• _Task to complete_: Whenever a line of the records below contains the word "shadow", copy that line.

• _Data_:
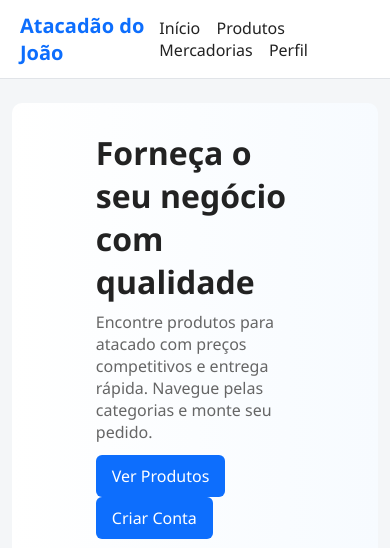
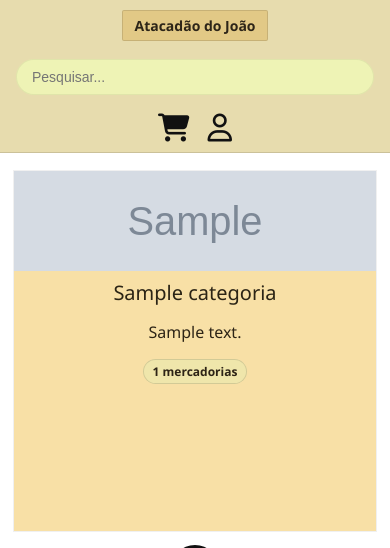
Before and after one commit to JoaoOtavio13/Vendas, a Django app: page / in a window 390 px wide. Shown: the top 548 px of the page. Run offline with Django 5.2, Linux system fonts and the light colour scheme; tables that the repository leaves empty hold one stand-in row (values such as "Sample post"); grey boxes marked "Sample" are stand-in pictures.

Commit message:
feat: add image fields to core crm models

```diff
--- a/Vendas/models.py
+++ b/Vendas/models.py
@@ -12,6 +12,7 @@ class Usuario(AbstractUser):
     endereco = models.TextField(blank=True, null=True)
     cidade = models.CharField(max_length=100, blank=True, null=True)
     email = models.EmailField(blank=True, null=True)
+    imagem = models.ImageField(upload_to='usuarios/', blank=True, null=True)
 
     def __str__(self):
         # Ensure __str__ always returns a string (fallback to username)
@@ -23,6 +24,7 @@ User = Usuario
 class Categoria(models.Model):
     nome = models.CharField(max_length=100)
     descricao = models.TextField()
+    imagem = models.ImageField(upload_to='categorias/', blank=True, null=True)
 
     def __str__(self):
         return self.nome
@@ -31,6 +33,7 @@ class Mercadoria(models.Model):
     nome = models.CharField(max_length=100)
     categoria_id = models.ForeignKey(Categoria, on_delete=models.CASCADE)
     descricao = models.TextField()
+    imagem = models.ImageField(upload_to='mercadorias/', blank=True, null=True)
 
     def __str__(self):
         return self.nome
@@ -39,6 +42,7 @@ class Produto(models.Model):
     nome = models.CharField(max_length=100)
     mercadoria_id = models.ForeignKey(Mercadoria, on_delete=models.CASCADE)
     preco = models.DecimalField(max_digits=10, decimal_places=2)
+    imagem = models.ImageField(upload_to='produtos/', blank=True, null=True)
 
     def __str__(self):
         return self.nome
--- a/Vendas/static/Vendas/css/style.css
+++ b/Vendas/static/Vendas/css/style.css
@@ -1,38 +1,62 @@
 :root{
-    --bg:#f4f6f8;
-    --primary:#0d6efd;
-    --text:#222;
-    --muted:#666;
+    --bg:#ffffff;
+    --header:#e7dcae;
+    --card:#f8e0a6;
+    --accent:#f4f0cc;
+    --text:#2b2415;
+    --muted:#4b4333;
+    --line:#d7c78e;
 }
-body{font-family:Segoe UI, Arial, sans-serif;background:var(--bg);color:var(--text);margin:0;padding:0}
-.header{background:#fff;border-bottom:1px solid #e1e4e8;padding:12px 20px;display:flex;justify-content:space-between;align-items:center}
-.header .brand{font-weight:700;color:var(--primary);font-size:1.25rem}
-.header nav a{margin-left:12px;color:var(--text);text-decoration:none}
-.container{max-width:1100px;margin:24px auto;padding:0 16px}
+body{font-family:Segoe UI, Arial, sans-serif;background:var(--bg);color:var(--text);margin:0;padding:0;min-height:100vh}
+.topbar{background:var(--header);display:grid;grid-template-columns:auto 1fr auto;align-items:center;gap:18px;padding:10px 16px;border-bottom:1px solid rgba(0,0,0,.12)}
+.brand-chip{background:#e2c986;color:#2d2518;font-weight:700;padding:6px 12px;border-radius:2px;font-size:14px;box-shadow:inset 0 0 0 1px rgba(0,0,0,.12)}
+.search-wrap{display:flex;justify-content:flex-start}
+.search-input{width:min(100%, 290px);border:0;background:#eef3b5;border-radius:18px;padding:10px 16px;font-size:14px;outline:none;box-shadow:inset 0 0 0 1px rgba(0,0,0,.06)}
+.topbar-icons{display:flex;align-items:center;gap:18px;font-size:34px;line-height:1}
+.topbar-icons a{color:#111;text-decoration:none}
+.page-shell{width:100%;min-height:calc(100vh - 104px - 40px);display:flex;justify-content:center;align-items:flex-start;padding:0 0 0}
 .card{background:#fff;border:1px solid #e6e9ee;padding:16px;border-radius:8px;margin-bottom:16px;box-shadow:0 6px 18px rgba(15,23,42,0.03)}
-.footer{background:#fff;border-top:1px solid #e1e4e8;padding:12px 20px;text-align:center;color:var(--muted);font-size:0.9rem;margin-top:40px}
+.footer-bar{height:40px;background:#dccd8d;border-top:1px solid rgba(0,0,0,.18);display:grid;grid-template-columns:auto 1fr;align-items:center;padding:0 10px;gap:10px;position:sticky;bottom:0}
+.footer-social{display:flex;align-items:center;gap:14px;font-size:24px}
+.footer-social a{color:#111;text-decoration:none;display:inline-flex}
+.footer-copy{text-align:center;font-size:16px;color:#1f1a10;padding-right:16px}
+
+.showcase{position:relative;width:min(100%, 706px);padding:40px 28px 24px 28px;min-height:calc(100vh - 144px);box-sizing:border-box}
+.cards-row{display:grid;grid-template-columns:repeat(3, 1fr);gap:38px;align-items:start}
+.showcard{background:var(--card);box-shadow:0 0 0 1px rgba(0,0,0,.06);overflow:hidden;min-height:360px;display:flex;flex-direction:column}
+.showcard img{width:100%;height:100px;object-fit:cover;display:block}
+.showcard-body{padding:10px 8px 14px 8px;display:flex;flex-direction:column;align-items:center;text-align:center;gap:18px}
+.showcard-body h2{font-size:20px;font-weight:400;margin:0;line-height:1.2}
+.showcard-body p{font-size:16px;line-height:1.15;margin:0;color:#2d2416;max-width:92%}
+.card-badge{display:inline-flex;align-items:center;justify-content:center;padding:4px 10px;border-radius:999px;background:#efe6ab;color:#2d2416;font-size:12px;font-weight:700;box-shadow:inset 0 0 0 1px rgba(0,0,0,.12)}
+.side-next{position:absolute;right:-6px;top:50%;transform:translateY(-50%);width:42px;height:42px;border-radius:50%;border:3px solid #111;background:#f5f0a6;display:flex;align-items:center;justify-content:center;color:#111;text-decoration:none;box-shadow:0 0 0 2px #f6e49a inset}
+.side-next i{font-size:24px}
+.slider-dots{display:flex;justify-content:center;gap:10px;margin-top:16px}
+.dot{width:10px;height:10px;border-radius:50%;background:#111;opacity:.45}
+.dot.active{opacity:1}
+.dashboard-strip{display:grid;grid-template-columns:repeat(3,1fr);gap:14px;margin-top:18px;padding:8px 0}
+.dashboard-item{background:rgba(255,255,255,.55);border:1px solid rgba(0,0,0,.08);border-radius:10px;padding:12px 10px;display:flex;flex-direction:column;align-items:center;gap:6px;text-align:center}
+.dashboard-item strong{font-size:18px}
+.dashboard-item span{font-size:13px;color:#2d2416}
+
 .page-title{font-size:1.75rem;margin-bottom:12px}
 .grid{display:grid;grid-template-columns:repeat(auto-fit,minmax(240px,1fr));gap:18px}
 .product{padding:12px;border:1px solid #eee;border-radius:8px;background:#fff}
 .product h3{margin:0 0 8px 0}
-.btn{display:inline-block;padding:8px 12px;background:var(--primary);color:#fff;border-radius:6px;text-decoration:none}
+.btn{display:inline-block;padding:8px 12px;background:#0d6efd;color:#fff;border-radius:6px;text-decoration:none}
 .meta{color:var(--muted);font-size:0.9rem}
-
-/* Hero */
-.hero{display:flex;align-items:center;justify-content:space-between;background:linear-gradient(90deg,#ffffff 0%, #f7fbff 100%);padding:28px;border-radius:10px;margin-bottom:20px}
-.hero .lead{max-width:64%}
-.hero h1{margin:0 0 8px 0;font-size:2rem}
-.hero p{margin:0;color:var(--muted)}
-.hero .hero-cta{margin-top:12px}
-.hero .hero-cta .btn{padding:10px 16px}
-.hero .hero-image{width:32%;text-align:right}
-.hero .hero-image img{max-width:100%;border-radius:8px}
-
-/* Product card image */
-.product img{width:100%;height:140px;object-fit:cover;border-radius:6px;margin-bottom:8px}
-.product .meta{margin-top:6px}
-
-/* Small helpers */
 .muted{color:var(--muted)}
 
-@media(max-width:800px){.hero{flex-direction:column}.hero .hero-image{width:100%;text-align:center;margin-top:12px}.container{padding:0 12px}}
+@media(max-width:720px){
+    .topbar{grid-template-columns:1fr;justify-items:center}
+    .search-wrap{width:100%;justify-content:center}
+    .search-input{width:100%;max-width:360px}
+    .topbar-icons{font-size:28px}
+    .page-shell{min-height:auto}
+    .showcase{width:100%;padding:18px 14px 24px}
+    .cards-row{grid-template-columns:1fr;gap:16px}
+    .side-next{position:static;transform:none;margin:14px auto 0}
+    .dashboard-strip{grid-template-columns:1fr}
+    .footer-bar{grid-template-columns:1fr;justify-items:center;height:auto;padding:8px 10px}
+    .footer-copy{padding-right:0;font-size:14px}
+}
--- a/Vendas/templates/html/base.html
+++ b/Vendas/templates/html/base.html
@@ -9,20 +9,26 @@
     <link rel="stylesheet" href="https://cdnjs.cloudflare.com/ajax/libs/font-awesome/6.5.1/css/all.min.css">
 </head>
 <body>
-    <header class="header">
-        <div class="brand">Atacadão do João</div>
-        <nav>
-            <a href="/">Início</a>
-            <a href="/produtos/">Produtos</a>
-            <a href="/mercadorias/">Mercadorias</a>
-            <a href="/perfil/">Perfil</a>
-        </nav>
+    <header class="topbar">
+        <div class="brand-chip">Atacadão do João</div>
+        <div class="search-wrap">
+            <input type="text" class="search-input" placeholder="Pesquisar...">
+        </div>
+        <div class="topbar-icons" aria-label="Atalhos">
+            <a href="/produtos/" title="Carrinho"><i class="fa-solid fa-cart-shopping"></i></a>
+            <a href="/perfil/" title="Perfil"><i class="fa-regular fa-user"></i></a>
+        </div>
     </header>
-    <main class="container">
+    <main class="page-shell">
         {% block content %}{% endblock %}
     </main>
-    <footer class="footer">
-        &copy; {% now "Y" %} - Vendas App — Todos os direitos reservados
+    <footer class="footer-bar">
+        <div class="footer-social">
+            <a href="#" aria-label="Instagram"><i class="fa-brands fa-instagram"></i></a>
+            <a href="#" aria-label="WhatsApp"><i class="fa-brands fa-whatsapp"></i></a>
+            <a href="#" aria-label="LinkedIn"><i class="fa-brands fa-linkedin"></i></a>
+        </div>
+        <div class="footer-copy">&copy; {% now "Y" %} Atacadão do João - Todos os direitos reservados.</div>
     </footer>
 </body>
 </html>
--- a/Vendas/templates/html/cadastro.html
+++ b/Vendas/templates/html/cadastro.html
@@ -5,7 +5,7 @@
 {% block content %}
     <div class="page-title">Cadastro de usuário</div>
     <div class="card">
-        <form method="post" action="{% url 'cadastro' %}">
+        <form method="post" action="{% url 'cadastro' %}" enctype="multipart/form-data">
             {% csrf_token %}
             {{ form.as_p }}
             <button class="btn" type="submit">Cadastrar</button>
--- a/Vendas/templates/html/criar_categoria.html
+++ b/Vendas/templates/html/criar_categoria.html
@@ -6,7 +6,7 @@
 </head>
 <body>
     <h1>Criar Categoria</h1>
-    <form method="post">{% csrf_token %}
+    <form method="post" enctype="multipart/form-data">{% csrf_token %}
         {{ form.as_p }}
         <button type="submit">Criar</button>
     </form>
--- a/Vendas/templates/html/criar_mercadoria.html
+++ b/Vendas/templates/html/criar_mercadoria.html
@@ -6,7 +6,7 @@
 </head>
 <body>
     <h1>Criar Mercadoria</h1>
-    <form method="post">{% csrf_token %}
+    <form method="post" enctype="multipart/form-data">{% csrf_token %}
         {{ form.as_p }}
         <button type="submit">Criar</button>
     </form>
--- a/Vendas/templates/html/criar_produto.html
+++ b/Vendas/templates/html/criar_produto.html
@@ -6,7 +6,7 @@
 </head>
 <body>
     <h1>Criar Produto</h1>
-    <form method="post">{% csrf_token %}
+    <form method="post" enctype="multipart/form-data">{% csrf_token %}
         {{ form.as_p }}
         <button type="submit">Criar</button>
     </form>
--- a/Vendas/templates/html/criar_venda.html
+++ b/Vendas/templates/html/criar_venda.html
@@ -5,7 +5,7 @@
 {% block content %}
     <div class="page-title">Criar Venda</div>
     <div class="card">
-        <form method="post">
+        <form method="post" enctype="multipart/form-data">
             {% csrf_token %}
             {{ form.as_p }}
             <button class="btn" type="submit">Salvar venda</button>
--- a/Vendas/templates/html/editar_categoria.html
+++ b/Vendas/templates/html/editar_categoria.html
@@ -6,7 +6,7 @@
 </head>
 <body>
     <h1>Editar Categoria</h1>
-    <form method="post">{% csrf_token %}
+    <form method="post" enctype="multipart/form-data">{% csrf_token %}
         {{ form.as_p }}
         <button type="submit">Salvar</button>
     </form>
--- a/Vendas/templates/html/editar_mercadoria.html
+++ b/Vendas/templates/html/editar_mercadoria.html
@@ -6,7 +6,7 @@
 </head>
 <body>
     <h1>Editar Mercadoria</h1>
-    <form method="post">{% csrf_token %}
+    <form method="post" enctype="multipart/form-data">{% csrf_token %}
         {{ form.as_p }}
         <button type="submit">Salvar</button>
     </form>
--- a/Vendas/templates/html/editar_produto.html
+++ b/Vendas/templates/html/editar_produto.html
@@ -6,7 +6,7 @@
 </head>
 <body>
     <h1>Editar Produto</h1>
-    <form method="post">{% csrf_token %}
+    <form method="post" enctype="multipart/form-data">{% csrf_token %}
         {{ form.as_p }}
         <button type="submit">Salvar</button>
     </form>
--- a/Vendas/templates/html/editar_usuario.html
+++ b/Vendas/templates/html/editar_usuario.html
@@ -6,7 +6,7 @@
 </head>
 <body>
     <h1>Editar Usuário</h1>
-    <form method="post">{% csrf_token %}
+    <form method="post" enctype="multipart/form-data">{% csrf_token %}
         {{ form.as_p }}
         <button type="submit">Salvar</button>
     </form>
--- a/Vendas/templates/html/editar_venda.html
+++ b/Vendas/templates/html/editar_venda.html
@@ -6,7 +6,7 @@
     <div class="page-title">Adicionar item na Venda #{{ venda.id }}</div>
     <div class="card">
         <p class="meta">Cliente: {{ venda.usuario_id.nome|default:venda.usuario_id.username }}</p>
-        <form method="post">
+        <form method="post" enctype="multipart/form-data">
             {% csrf_token %}
             {{ form.as_p }}
             <button class="btn" type="submit">Adicionar item</button>
--- a/Vendas/templates/html/index.html
+++ b/Vendas/templates/html/index.html
@@ -3,40 +3,55 @@
 {% block title %}Início - Atacadão do João{% endblock %}
 
 {% block content %}
-    <section class="hero">
-        <div class="lead">
-            <h1>Forneça o seu negócio com qualidade</h1>
-            <p class="muted">Encontre produtos para atacado com preços competitivos e entrega rápida. Navegue pelas categorias e monte seu pedido.</p>
-            <div class="hero-cta">
-                <a class="btn" href="/produtos/">Ver Produtos</a>
-                <a class="btn" href="/cadastro/">Criar Conta</a>
+    <section class="showcase">
+        <div class="cards-row">
+            {% for categoria in categorias %}
+            <article class="showcard">
+                {% if categoria.imagem %}
+                    <img src="{{ categoria.imagem.url }}" alt="{{ categoria.nome }}">
+                {% else %}
+                    <img src="https://picsum.photos/300/200?sig={{ categoria.id }}" alt="{{ categoria.nome }}">
+                {% endif %}
+                <div class="showcard-body">
+                    <h2>{{ categoria.nome }}</h2>
+                    <p>{{ categoria.descricao }}</p>
+                    <span class="card-badge">{{ categoria.total_mercadorias }} mercadorias</span>
                 </div>
+            </article>
+            {% empty %}
+            <article class="showcard">
+                <div class="showcard-body">
+                    <h2>Nenhuma categoria cadastrada</h2>
+                    <p>Cadastre categorias no sistema para que elas apareçam aqui.</p>
                 </div>
-        <div class="hero-image">
-            <img src="https://picsum.photos/520/320?store" alt="Loja">
+            </article>
+            {% endfor %}
         </div>
-    </section>
 
-    <div class="page-title">Categorias em destaque</div>
+        <a class="side-next" href="/produtos/" aria-label="Próximo">
+            <i class="fa-solid fa-chevron-right"></i>
+        </a>
 
-    <section class="grid">
-        <div class="product card">
-            <img src="https://picsum.photos/400/240?food" alt="Alimentos">
-            <h3>Alimentos</h3>
-            <p class="muted">Produtos alimentícios para revenda.</p>
-            <a class="btn" href="/produtos/">Ver</a>
+        <div class="slider-dots" aria-hidden="true">
+            <span class="dot active"></span>
+            <span class="dot"></span>
+            <span class="dot"></span>
+            <span class="dot"></span>
         </div>
-        <div class="product card">
-            <img src="https://picsum.photos/400/240?electronics" alt="Tecnologia">
-            <h3>Tecnologia</h3>
-            <p class="muted">Eletrônicos e acessórios.</p>
-            <a class="btn" href="/produtos/">Ver</a>
+
+        <div class="dashboard-strip">
+            <div class="dashboard-item">
+                <strong>{{ total_mercadorias }}</strong>
+                <span>Mercadorias cadastradas</span>
             </div>
-        <div class="product card">
-            <img src="https://picsum.photos/400/240?furniture" alt="Móveis">
-            <h3>Móveis</h3>
-            <p class="muted">Móveis e decoração.</p>
-            <a class="btn" href="/produtos/">Ver</a>
+            <div class="dashboard-item">
+                <strong>{{ total_produtos }}</strong>
+                <span>Produtos cadastrados</span>
+            </div>
+            <div class="dashboard-item">
+                <strong>R$ {{ resumo_financeiro.faturamento_total }}</strong>
+                <span>Faturamento total</span>
+            </div>
         </div>
     </section>
 {% endblock %}
--- a/Vendas/templates/html/mercadorias.html
+++ b/Vendas/templates/html/mercadorias.html
@@ -6,8 +6,12 @@
     <div class="page-title">Mercadorias</div>
     <div class="grid">
         {% for m in mercadorias %}
-            <div class="card">
+            <div class="card media-card">
+                {% if m.imagem %}
+                    <img class="media-thumb" src="{{ m.imagem.url }}" alt="{{ m.nome }}">
+                {% endif %}
                 <h3>{{ m.nome }}</h3>
+                <div class="meta">Categoria: {{ m.categoria_id.nome }}</div>
                 <div class="meta">{{ m.descricao }}</div>
             </div>
         {% empty %}
--- a/Vendas/templates/html/perfil.html
+++ b/Vendas/templates/html/perfil.html
@@ -5,6 +5,9 @@
 {% block content %}
     <div class="page-title">Perfil de {{ usuario.nome }}</div>
     <div class="card">
+        {% if usuario.imagem %}
+            <img class="profile-photo" src="{{ usuario.imagem.url }}" alt="{{ usuario.nome|default:usuario.username }}">
+        {% endif %}
         <p><strong>Username:</strong> {{ usuario.username }}</p>
         <p class="meta">Email: {{ usuario.email }}</p>
     </div>
--- a/Vendas/templates/html/produtos.html
+++ b/Vendas/templates/html/produtos.html
@@ -8,7 +8,10 @@
 
     <div class="grid">
         {% for produto in produtos %}
-            <div class="product">
+            <div class="product media-card">
+                {% if produto.imagem %}
+                    <img class="media-thumb" src="{{ produto.imagem.url }}" alt="{{ produto.nome }}">
+                {% endif %}
                 <h3>{{ produto.nome }}</h3>
                 <div class="meta">R$ {{ produto.preco }}</div>
                 <div class="meta">Mercadoria: {{ produto.mercadoria_id.nome }}</div>
--- a/Vendas/views.py
+++ b/Vendas/views.py
@@ -5,6 +5,7 @@ from django.contrib.auth import authenticate, login as login_django, logout
 from django.contrib.auth.decorators import login_required
 from django.contrib import messages
 from django.core.paginator import Paginator
+from django.db.models import Count
 from django.views.generic import ListView, DetailView
 from django.contrib.auth.mixins import LoginRequiredMixin
 from django.views.decorators.csrf import csrf_exempt
@@ -15,12 +16,16 @@ from django.db import transaction
 
 #Listagem de categorias
 def index(request):
-    categorias = Categoria.objects.all()
+    categorias = Categoria.objects.all().annotate(total_mercadorias=Count('mercadoria'))
     paginator = Paginator(categorias, 3)
     page_number = request.GET.get('page')
     categorias = paginator.get_page(page_number)
+    resumo_financeiro = ResumoFinanceiro.get_solo()
     context={
-        'categorias': categorias
+        'categorias': categorias,
+        'resumo_financeiro': resumo_financeiro,
+        'total_produtos': Produto.objects.count(),
+        'total_mercadorias': Mercadoria.objects.count(),
     }
     return render(request, 'html/index.html', context)
 
@@ -104,7 +109,7 @@ def editar_venda(request, pk):
 #crud de usuarios
 def cadastro_usuario(request):
     if request.method == 'POST':
-        form = UsuarioForm(request.POST)
+        form = UsuarioForm(request.POST, request.FILES)
         if form.is_valid():
             form.save()
             messages.success(request, 'Cadastro realizado com sucesso!')
@@ -180,7 +185,7 @@ def logout_view(request):
 def editar_usuario(request,id):
     usuario = Usuario.objects.get(id=request.user.id)
     if request.method == 'POST':
-        form = UsuarioEditForm(request.POST, instance=usuario)
+        form = UsuarioEditForm(request.POST, request.FILES, instance=usuario)
         if form.is_valid():
             form.save()
             messages.success(request, 'Perfil editado com sucesso!')
@@ -205,7 +210,7 @@ def criar_categoria(request):
         messages.error(request, 'Acesso negado. Apenas administradores podem criar categorias.')
         return redirect('index')
     if request.method == 'POST':
-        form = CategoriaForm(request.POST)
+        form = CategoriaForm(request.POST, request.FILES)
         if form.is_valid():
             form.save()
             messages.success(request, 'Categoria criada com sucesso!')
@@ -224,7 +229,7 @@ def editar_categoria(request, categoria_id):
         return redirect('index')
     categoria = get_object_or_404(Categoria, id=categoria_id)
     if request.method == 'POST':
-        form = CategoriaForm(request.POST, instance=categoria)
+        form = CategoriaForm(request.POST, request.FILES, instance=categoria)
         if form.is_valid():
             form.save()
             messages.success(request, 'Categoria editada com sucesso!')
@@ -268,7 +273,7 @@ def criar_mercadoria(request):
         messages.error(request, 'Acesso negado. Apenas administradores podem criar mercadorias.')
         return redirect('index')
     if request.method == 'POST':
-        form = MercadoriaForm(request.POST)
+        form = MercadoriaForm(request.POST, request.FILES)
         if form.is_valid():
             form.save()
             messages.success(request, 'Mercadoria criada com sucesso!')
@@ -287,7 +292,7 @@ def editar_mercadoria(request, mercadoria_id):
         return redirect('index')
     mercadoria = get_object_or_404(Mercadoria, id=mercadoria_id)
     if request.method == 'POST':
-        form = MercadoriaForm(request.POST, instance=mercadoria)
+        form = MercadoriaForm(request.POST, request.FILES, instance=mercadoria)
         if form.is_valid():
             form.save()
             messages.success(request, 'Mercadoria editada com sucesso!')
@@ -331,7 +336,7 @@ def criar_produto(request):
         messages.error(request, 'Acesso negado. Apenas administradores podem criar produtos.')
         return redirect('index')
     if request.method == 'POST':
-        form = ProdutoForm(request.POST)
+        form = ProdutoForm(request.POST, request.FILES)
         if form.is_valid():
             form.save()
             messages.success(request, 'Produto criado com sucesso!')
@@ -350,7 +355,7 @@ def editar_produto(request, produto_id):
         return redirect('index')
     produto = get_object_or_404(Produto, id=produto_id)
     if request.method == 'POST':
-        form = ProdutoForm(request.POST, instance=produto)
+        form = ProdutoForm(request.POST, request.FILES, instance=produto)
         if form.is_valid():
             form.save()
             messages.success(request, 'Produto editado com sucesso!')
```
Also changed, not shown: Vendas/forms.py (+21 -5 lines), Vendas/migrations/0010_categoria_imagem_mercadoria_imagem_produto_imagem_and_more.py (added). Lines whose indentation alone changed are shown as unchanged.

• _Answer box_:
+.brand-chip{background:#e2c986;color:#2d2518;font-weight:700;padding:6px 12px;border-radius:2px;font-size:14px;box-shadow:inset 0 0 0 1px rgba(0,0,0,.12)}
+.search-input{width:min(100%, 290px);border:0;background:#eef3b5;border-radius:18px;padding:10px 16px;font-size:14px;outline:none;box-shadow:inset 0 0 0 1px rgba(0,0,0,.06)}
 .card{background:#fff;border:1px solid #e6e9ee;padding:16px;border-radius:8px;margin-bottom:16px;box-shadow:0 6px 18px rgba(15,23,42,0.03)}
+.showcard{background:var(--card);box-shadow:0 0 0 1px rgba(0,0,0,.06);overflow:hidden;min-height:360px;display:flex;flex-direction:column}
+.card-badge{display:inline-flex;align-items:center;justify-content:center;padding:4px 10px;border-radius:999px;background:#efe6ab;color:#2d2416;font-size:12px;font-weight:700;box-shadow:inset 0 0 0 1px rgba(0,0,0,.12)}
+.side-next{position:absolute;right:-6px;top:50%;transform:translateY(-50%);width:42px;height:42px;border-radius:50%;border:3px solid #111;background:#f5f0a6;display:flex;align-items:center;justify-content:center;color:#111;text-decoration:none;box-shadow:0 0 0 2px #f6e49a inset}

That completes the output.